The well crafted strategy and action plans they worked so hard on became victims of the budget process.
“When the CFO handed me the budget, the first question I had was, ‘Where’s the strategy’? All I saw was a P&L with a list of accounts in it. There was a column for the budget, and other columns for last year and the latest forecast and all these comparisons. Lots of numbers… but no projects, no initiatives, no strategy.”
The truth was there was no way of reviewing the budget and seeing if the initiatives were all properly funded. In fact, many of them weren’t funded at all. Ouch. The President concluded he didn’t have the right CFO. Double ouch.
I don’t want to get into all of the mechanics of setting up Excel budget templates with tabs for initiatives, and how you need to write linked formulas to overlay that spending on the master template, but I can sympathize with anyone who’s tried to do it.
It ain’t easy. But here’s what happens when we don’t link the strategy to the budget. We don’t budget what’s important. And if we don’t budget what’s important, the entire value of the planning process gets destroyed. We should put our pencils down and refuse to do it. It’s little more than a mechanical exercise. I don’t even think it actually accomplishes its secondary purpose (to cap spending).
So here’s the bottom line. Figure out how you’re going to budget projects and initiatives (and overlay them on base spending). Build your budget review sessions around them. Make sure that what’s important is what gets budgeted.

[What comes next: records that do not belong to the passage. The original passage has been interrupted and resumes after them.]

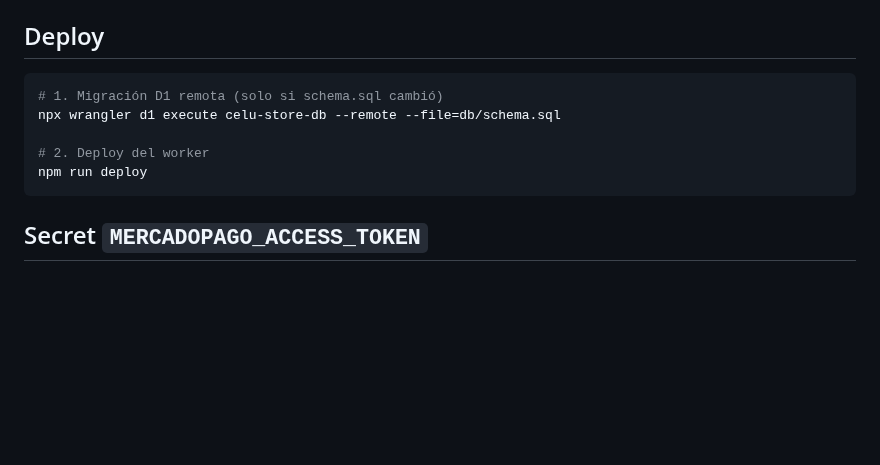
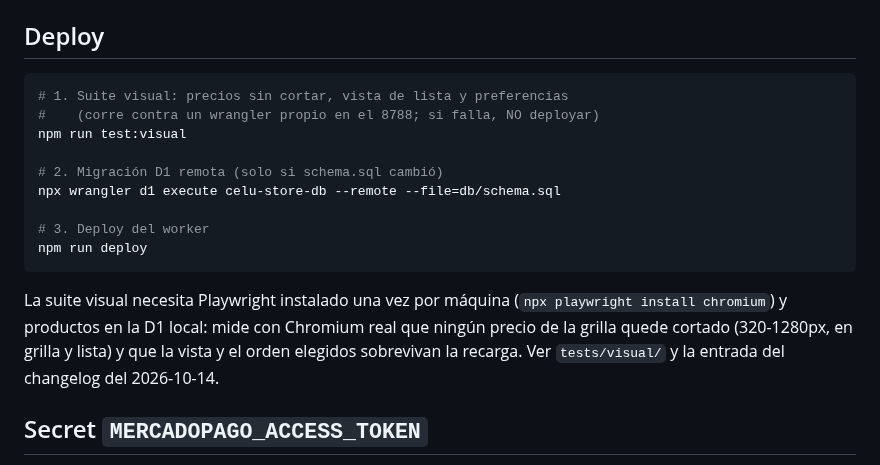
Before and after one commit to pilincapo/TIENDA_CENTERPHONE, a Markdown page: RUNBOOK_PRODUCCION.md, the part around the change. Drawn GitHub-style; blank space fills up the shorter version.

Commit message:
Runbook: la suite visual como paso previo obligatorio de cada deploy
Si `npm run test:visual` falla (precios cortados o preferencias rotas),
no se deploya. Anota además los requisitos: Playwright una vez por máquina
y productos en la D1 local.

🤖 Generated with Codebuff
Co-Authored-By: Codebuff <noreply@codebuff.com>

````diff
--- a/RUNBOOK_PRODUCCION.md
+++ b/RUNBOOK_PRODUCCION.md
@@ -6,12 +6,22 @@ Referencia rápida; el detalle histórico está en `changelog.md`.
 ## Deploy
 
 ```bash
-# 1. Migración D1 remota (solo si schema.sql cambió)
+# 1. Suite visual: precios sin cortar, vista de lista y preferencias
+#    (corre contra un wrangler propio en el 8788; si falla, NO deployar)
+npm run test:visual
+
+# 2. Migración D1 remota (solo si schema.sql cambió)
 npx wrangler d1 execute celu-store-db --remote --file=db/schema.sql
 
-# 2. Deploy del worker
+# 3. Deploy del worker
 npm run deploy
 ```
+
+La suite visual necesita Playwright instalado una vez por máquina
+(`npx playwright install chromium`) y productos en la D1 local: mide con
+Chromium real que ningún precio de la grilla quede cortado (320-1280px, en
+grilla y lista) y que la vista y el orden elegidos sobrevivan la recarga.
+Ver `tests/visual/` y la entrada del changelog del 2026-10-14.
 
 ## Secret `MERCADOPAGO_ACCESS_TOKEN`
 
````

If you’re already struggling with Excel hell and a complicated nest of spreadsheets, then maybe it’s time to ask for help.